But wait, is there such thing as a mid-life crisis?
Some experts say it’s not real:
‘Occurrence of the midlife crisis has turned out to be myth; research shows 10–20% of people actually experience it.’
‘Research suggests the mid-life crisis is largely a myth…Very few people report having some definable crisis that’s due to their age.’
So, what was that experience I went through in the late 1990’s which finally ended a few years later?
It was a time when I felt there was no meaning in life. I had low self-esteem. I felt there was nothing to look forward to.
It was a time in which I found myself asking or saying the following:
“Is this it?”
“There is no more?”
“What is there to look forward to?”
But was I only just one of the 10% to 20% of the population who was experiencing this? Were other people not going through this?
Even as it may be that most people don’t suffer a mid-life crisis, many do testify that they are at their unhappiest in mid-life. Happiness is a ‘U’ for many in which many individuals feel joy least in the middle of their lives.
Mid-life crisis is a matter of definition. It may not be a stage which every adult passes through at a certain age but it at least represents a time of unhappiness likely occurring sometime between the age of 30 to 60.
Experts can only guess why we feel unhappiest in our middle ages but we can guess that it is because we probably experienced loss of our loved ones like relatives and parents which are most likely to happen when we are in mid-life.
Many of us also plateau in our careers in our 40s and 50s, no longer seeing the prospect of promotion but rather the looming of retirement.
It is also when married adults in their later years see their children grow up and leave home. Empty nests become more the rule than the exception as parents get older.
Mid-life ‘crises’, which we can perhaps define as a time of unhappiness, can last quite long. For some, it can lead to clinical depression and mental health issues.
But I found for myself a cure. It came in a question with two words: ‘Who Cares?’
Much of my unhappiness was due to comparing where I was in my career and status with other people. Seeing other people get rich, have nice places to live, look like athletes, and have happy families made me want to be like them. The wealth, health, and looks of other people became yardsticks for me to follow and aspire for.

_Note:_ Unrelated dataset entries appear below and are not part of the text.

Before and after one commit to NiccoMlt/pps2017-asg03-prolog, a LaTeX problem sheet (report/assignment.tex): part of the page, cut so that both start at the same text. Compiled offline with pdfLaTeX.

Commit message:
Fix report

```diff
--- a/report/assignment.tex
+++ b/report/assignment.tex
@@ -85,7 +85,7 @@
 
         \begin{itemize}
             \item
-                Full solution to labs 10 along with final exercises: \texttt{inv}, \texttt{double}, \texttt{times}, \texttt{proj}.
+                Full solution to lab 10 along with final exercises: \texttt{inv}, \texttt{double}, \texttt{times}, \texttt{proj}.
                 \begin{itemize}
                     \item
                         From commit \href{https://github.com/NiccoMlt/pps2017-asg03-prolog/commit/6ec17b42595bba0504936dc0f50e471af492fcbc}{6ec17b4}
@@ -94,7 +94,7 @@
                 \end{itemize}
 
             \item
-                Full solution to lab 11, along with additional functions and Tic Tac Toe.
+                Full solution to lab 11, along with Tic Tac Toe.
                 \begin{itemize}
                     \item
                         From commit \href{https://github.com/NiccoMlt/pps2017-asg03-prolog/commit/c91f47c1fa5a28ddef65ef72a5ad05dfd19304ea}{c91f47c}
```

It didn’t help that relatives and friends would tell me how much they admire the rich and famous and then ask about my career and my social status. Friends and relatives would constantly be sending the message that ‘we should be like the rich and successful.’

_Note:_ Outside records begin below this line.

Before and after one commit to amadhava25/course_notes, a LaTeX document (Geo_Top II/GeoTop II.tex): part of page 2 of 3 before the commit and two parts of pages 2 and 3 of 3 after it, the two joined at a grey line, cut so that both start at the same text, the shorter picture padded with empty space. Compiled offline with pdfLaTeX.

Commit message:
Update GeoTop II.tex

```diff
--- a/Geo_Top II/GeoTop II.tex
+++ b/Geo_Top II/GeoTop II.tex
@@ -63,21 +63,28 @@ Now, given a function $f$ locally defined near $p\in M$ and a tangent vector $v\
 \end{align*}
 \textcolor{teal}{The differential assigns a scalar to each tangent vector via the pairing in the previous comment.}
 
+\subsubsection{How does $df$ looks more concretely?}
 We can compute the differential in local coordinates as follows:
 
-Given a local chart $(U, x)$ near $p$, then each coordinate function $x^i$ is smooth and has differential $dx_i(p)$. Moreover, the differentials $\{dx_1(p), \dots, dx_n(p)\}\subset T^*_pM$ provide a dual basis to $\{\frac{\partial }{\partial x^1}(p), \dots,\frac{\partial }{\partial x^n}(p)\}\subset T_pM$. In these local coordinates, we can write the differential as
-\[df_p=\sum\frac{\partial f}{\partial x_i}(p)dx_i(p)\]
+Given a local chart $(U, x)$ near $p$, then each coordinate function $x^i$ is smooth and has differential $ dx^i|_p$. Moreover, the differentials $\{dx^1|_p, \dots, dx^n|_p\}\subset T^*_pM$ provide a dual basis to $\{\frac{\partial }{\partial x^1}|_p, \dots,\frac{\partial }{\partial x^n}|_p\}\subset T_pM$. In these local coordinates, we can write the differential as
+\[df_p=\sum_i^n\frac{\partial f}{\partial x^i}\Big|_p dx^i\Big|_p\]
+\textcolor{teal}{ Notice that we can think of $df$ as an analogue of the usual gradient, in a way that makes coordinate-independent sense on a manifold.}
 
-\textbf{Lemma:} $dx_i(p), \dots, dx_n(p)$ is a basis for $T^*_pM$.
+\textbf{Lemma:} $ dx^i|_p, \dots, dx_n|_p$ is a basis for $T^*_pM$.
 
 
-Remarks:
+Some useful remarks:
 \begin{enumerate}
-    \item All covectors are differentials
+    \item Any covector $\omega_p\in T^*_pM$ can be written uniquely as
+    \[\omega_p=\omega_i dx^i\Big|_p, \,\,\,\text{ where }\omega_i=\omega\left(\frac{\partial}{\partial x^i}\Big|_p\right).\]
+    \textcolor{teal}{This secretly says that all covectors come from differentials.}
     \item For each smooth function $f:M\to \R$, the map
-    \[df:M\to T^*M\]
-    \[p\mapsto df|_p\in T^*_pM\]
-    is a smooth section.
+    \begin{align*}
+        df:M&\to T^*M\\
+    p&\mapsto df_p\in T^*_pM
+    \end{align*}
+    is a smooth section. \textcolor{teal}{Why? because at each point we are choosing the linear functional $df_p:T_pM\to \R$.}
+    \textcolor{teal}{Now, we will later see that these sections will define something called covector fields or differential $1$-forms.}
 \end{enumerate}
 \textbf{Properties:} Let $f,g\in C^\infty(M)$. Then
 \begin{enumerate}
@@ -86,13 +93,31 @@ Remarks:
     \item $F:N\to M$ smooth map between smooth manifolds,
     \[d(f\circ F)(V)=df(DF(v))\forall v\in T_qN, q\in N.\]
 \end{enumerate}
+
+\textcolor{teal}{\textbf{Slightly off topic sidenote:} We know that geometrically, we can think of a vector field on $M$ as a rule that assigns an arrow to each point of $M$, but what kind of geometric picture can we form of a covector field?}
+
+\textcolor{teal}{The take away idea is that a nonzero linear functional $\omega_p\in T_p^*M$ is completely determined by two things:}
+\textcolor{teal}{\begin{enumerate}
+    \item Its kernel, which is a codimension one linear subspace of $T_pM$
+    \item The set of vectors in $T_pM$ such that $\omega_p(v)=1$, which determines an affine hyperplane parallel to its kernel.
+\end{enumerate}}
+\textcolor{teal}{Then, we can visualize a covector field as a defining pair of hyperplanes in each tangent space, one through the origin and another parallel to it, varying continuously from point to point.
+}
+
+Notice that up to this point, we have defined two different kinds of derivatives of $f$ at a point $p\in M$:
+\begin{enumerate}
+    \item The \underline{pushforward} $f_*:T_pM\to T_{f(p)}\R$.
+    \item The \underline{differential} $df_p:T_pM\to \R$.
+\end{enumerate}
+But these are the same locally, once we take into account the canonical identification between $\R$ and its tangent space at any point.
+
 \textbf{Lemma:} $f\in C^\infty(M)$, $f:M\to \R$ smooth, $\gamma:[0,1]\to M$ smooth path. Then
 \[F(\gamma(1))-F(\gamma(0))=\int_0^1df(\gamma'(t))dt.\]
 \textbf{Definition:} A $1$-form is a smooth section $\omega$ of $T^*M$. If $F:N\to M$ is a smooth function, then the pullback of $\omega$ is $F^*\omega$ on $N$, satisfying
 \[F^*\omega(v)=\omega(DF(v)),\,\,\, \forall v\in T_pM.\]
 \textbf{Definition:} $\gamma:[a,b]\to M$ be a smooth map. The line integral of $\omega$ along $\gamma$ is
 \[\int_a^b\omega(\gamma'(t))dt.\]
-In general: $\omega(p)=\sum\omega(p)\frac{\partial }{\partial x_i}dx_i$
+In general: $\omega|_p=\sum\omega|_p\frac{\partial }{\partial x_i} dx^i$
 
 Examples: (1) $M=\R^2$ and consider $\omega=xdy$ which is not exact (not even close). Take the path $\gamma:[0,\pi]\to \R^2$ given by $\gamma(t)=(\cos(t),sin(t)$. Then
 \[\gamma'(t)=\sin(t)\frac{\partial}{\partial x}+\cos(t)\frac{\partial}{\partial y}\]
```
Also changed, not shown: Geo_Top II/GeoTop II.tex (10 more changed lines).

I snapped out of my sadness when I asked myself, ‘Who Cares?’ Why indeed, should I and we care about what other people think? Why should we be striving to meet other people’s standards?
We as individuals decide our fates and whatever we decide is ours alone. Whatever other people may think is immaterial and irrelevant.

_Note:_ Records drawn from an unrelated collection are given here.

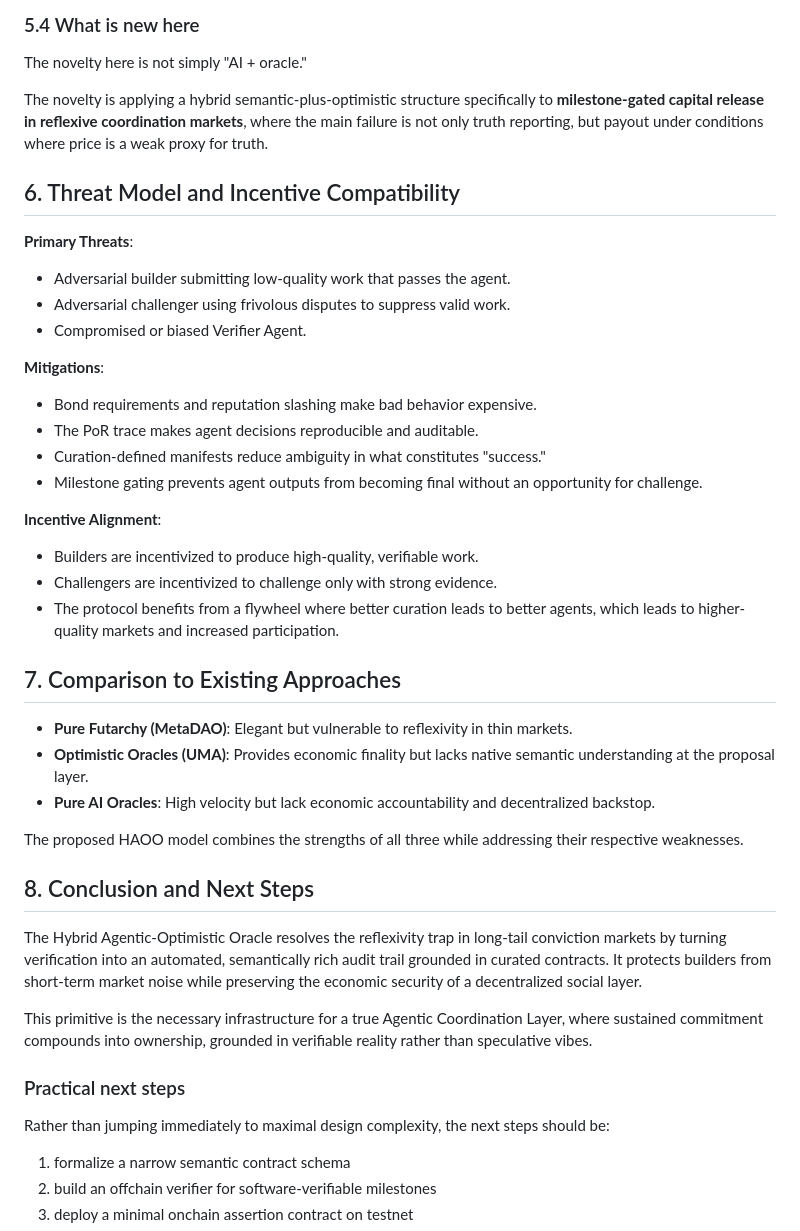
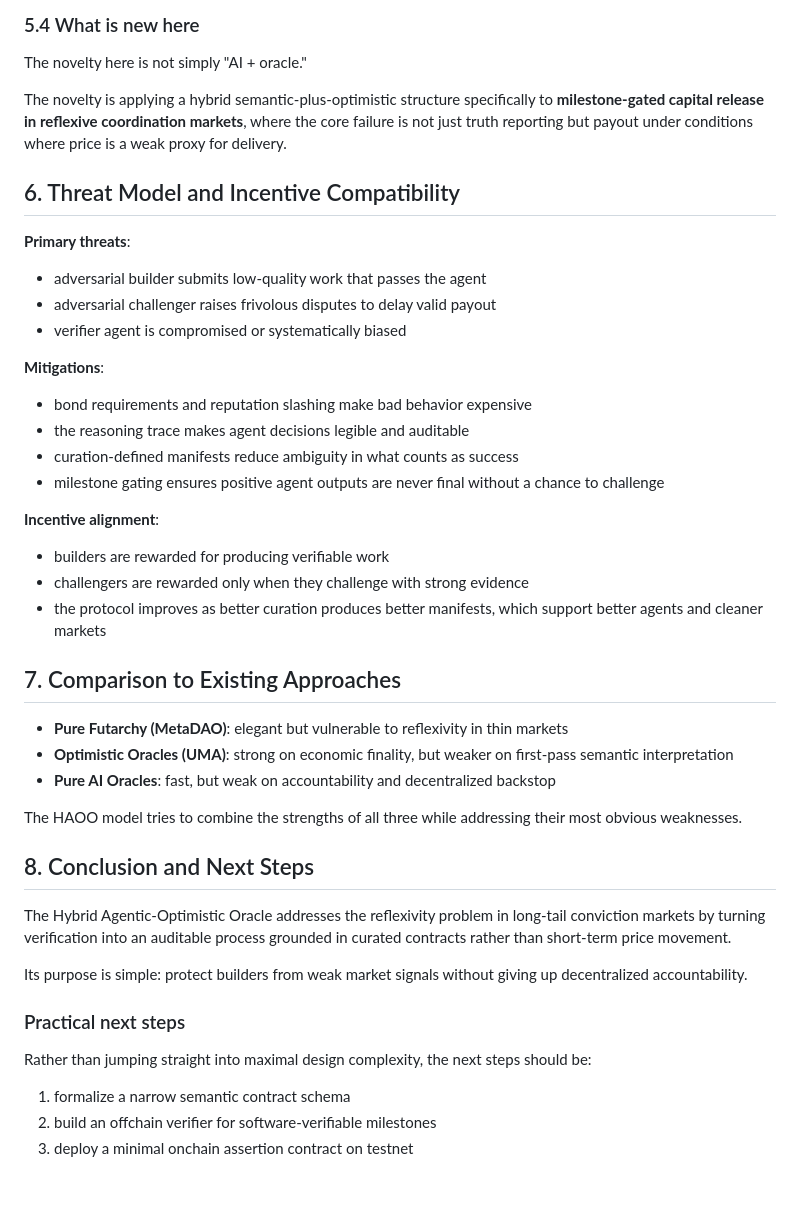
Before and after one commit to vishal10menon/conviction-hybrid-oracle-proposal, a Markdown page: README.md, the part around one of its changes. GitHub-like rendering; blank space fills up the shorter version.

```diff
--- a/README.md
+++ b/README.md
@@ -203,43 +204,43 @@ Recent oracle research increasingly argues that AI should function as a **comple
 
 The novelty here is not simply "AI + oracle."
 
-The novelty is applying a hybrid semantic-plus-optimistic structure specifically to **milestone-gated capital release in reflexive coordination markets**, where the main failure is not only truth reporting, but payout under conditions where price is a weak proxy for truth.
+The novelty is applying a hybrid semantic-plus-optimistic structure specifically to **milestone-gated capital release in reflexive coordination markets**, where the core failure is not just truth reporting but payout under conditions where price is a weak proxy for delivery.
 
 ## 6. Threat Model and Incentive Compatibility
 
-**Primary Threats**:
-- Adversarial builder submitting low-quality work that passes the agent.
-- Adversarial challenger using frivolous disputes to suppress valid work.
-- Compromised or biased Verifier Agent.
+**Primary threats**:
+- adversarial builder submits low-quality work that passes the agent
+- adversarial challenger raises frivolous disputes to delay valid payout
+- verifier agent is compromised or systematically biased
 
 **Mitigations**:
-- Bond requirements and reputation slashing make bad behavior expensive.
-- The PoR trace makes agent decisions reproducible and auditable.
-- Curation-defined manifests reduce ambiguity in what constitutes "success."
-- Milestone gating prevents agent outputs from becoming final without an opportunity for challenge.
+- bond requirements and reputation slashing make bad behavior expensive
+- the reasoning trace makes agent decisions legible and auditable
+- curation-defined manifests reduce ambiguity in what counts as success
+- milestone gating ensures positive agent outputs are never final without a chance to challenge
 
-**Incentive Alignment**:
-- Builders are incentivized to produce high-quality, verifiable work.
-- Challengers are incentivized to challenge only with strong evidence.
-- The protocol benefits from a flywheel where better curation leads to better agents, which leads to higher-quality markets and increased participation.
+**Incentive alignment**:
+- builders are rewarded for producing verifiable work
+- challengers are rewarded only when they challenge with strong evidence
+- the protocol improves as better curation produces better manifests, which support better agents and cleaner markets
 
 ## 7. Comparison to Existing Approaches
 
-- **Pure Futarchy (MetaDAO)**: Elegant but vulnerable to reflexivity in thin markets.
-- **Optimistic Oracles (UMA)**: Provides economic finality but lacks native semantic understanding at the proposal layer.
-- **Pure AI Oracles**: High velocity but lack economic accountability and decentralized backstop.
+- **Pure Futarchy (MetaDAO)**: elegant but vulnerable to reflexivity in thin markets
+- **Optimistic Oracles (UMA)**: strong on economic finality, but weaker on first-pass semantic interpretation
+- **Pure AI Oracles**: fast, but weak on accountability and decentralized backstop
 
-The proposed HAOO model combines the strengths of all three while addressing their respective weaknesses.
+The HAOO model tries to combine the strengths of all three while addressing their most obvious weaknesses.
 
 ## 8. Conclusion and Next Steps
 
-The Hybrid Agentic-Optimistic Oracle resolves the reflexivity trap in long-tail conviction markets by turning verification into an automated, semantically rich audit trail grounded in curated contracts. It protects builders from short-term market noise while preserving the economic security of a decentralized social layer.
+The Hybrid Agentic-Optimistic Oracle addresses the reflexivity problem in long-tail conviction markets by turning verification into an auditable process grounded in curated contracts rather than short-term price movement.
 
-This primitive is the necessary infrastructure for a true Agentic Coordination Layer, where sustained commitment compounds into ownership, grounded in verifiable reality rather than speculative vibes.
+Its purpose is simple: protect builders from weak market signals without giving up decentralized accountability.
 
 ### Practical next steps
 
-Rather than jumping immediately to maximal design complexity, the next steps should be:
+Rather than jumping straight into maximal design complexity, the next steps should be:
 
 1. formalize a narrow semantic contract schema
 2. build an offchain verifier for software-verifiable milestones
```
Also changed, not shown: other parts of README.md (+63 -62 lines).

And as it turns out, few really do care. We live in a world where we have so much complicated problems to deal with. Of course, we do make the effort to help our relatives, loved ones, team-mates at work and sports, even strangers, when they are in need.
But all in all, most of the time anyway, we as adults are really on our own in this world. Some of us may work with large groups of people every day; some of us may be leaders or executives; and some of us may just be ordinary low-in-the-organisation-ladder workers who do the same routine day after day. We may deal with people or we do not. At the end of the day, however, we are always left to fend for ourselves.
It is a gift when someone does care, like when our parents used to take care of us as children, when one finds the sweetheart who falls madly in love with any of us and when the devoted spouse waits and serves us when we go home after a hard day’s work.
But most of the other 5 to 6 billion people in this planet could care less about any of us. Not that they don’t want to, but because many have so much on their plates to really give time to do so. We ourselves know this; many of us have enough already as it is to really think about other people all the time.
When we find ourselves not happy because we are wallowing in that low part of the ‘U’ of life, we should ask that question: ‘Who Cares?’ Does it matter that much about what’s making us unhappy? Is it worth it to wallow around for? Much as there may even be good reason to be unhappy (e.g., loss of a loved one, losing a job), what value would it be to sulk and ponder about it for long periods?
No matter the traumas we experience, the setbacks we go through, life goes on and most people don’t really care. The best in the end is to look at what we ourselves believe in and go from there.
We set our own pace, decide our own directions. People may tell us what to do but it’s us who finally determines whether we follow them or go our own ways.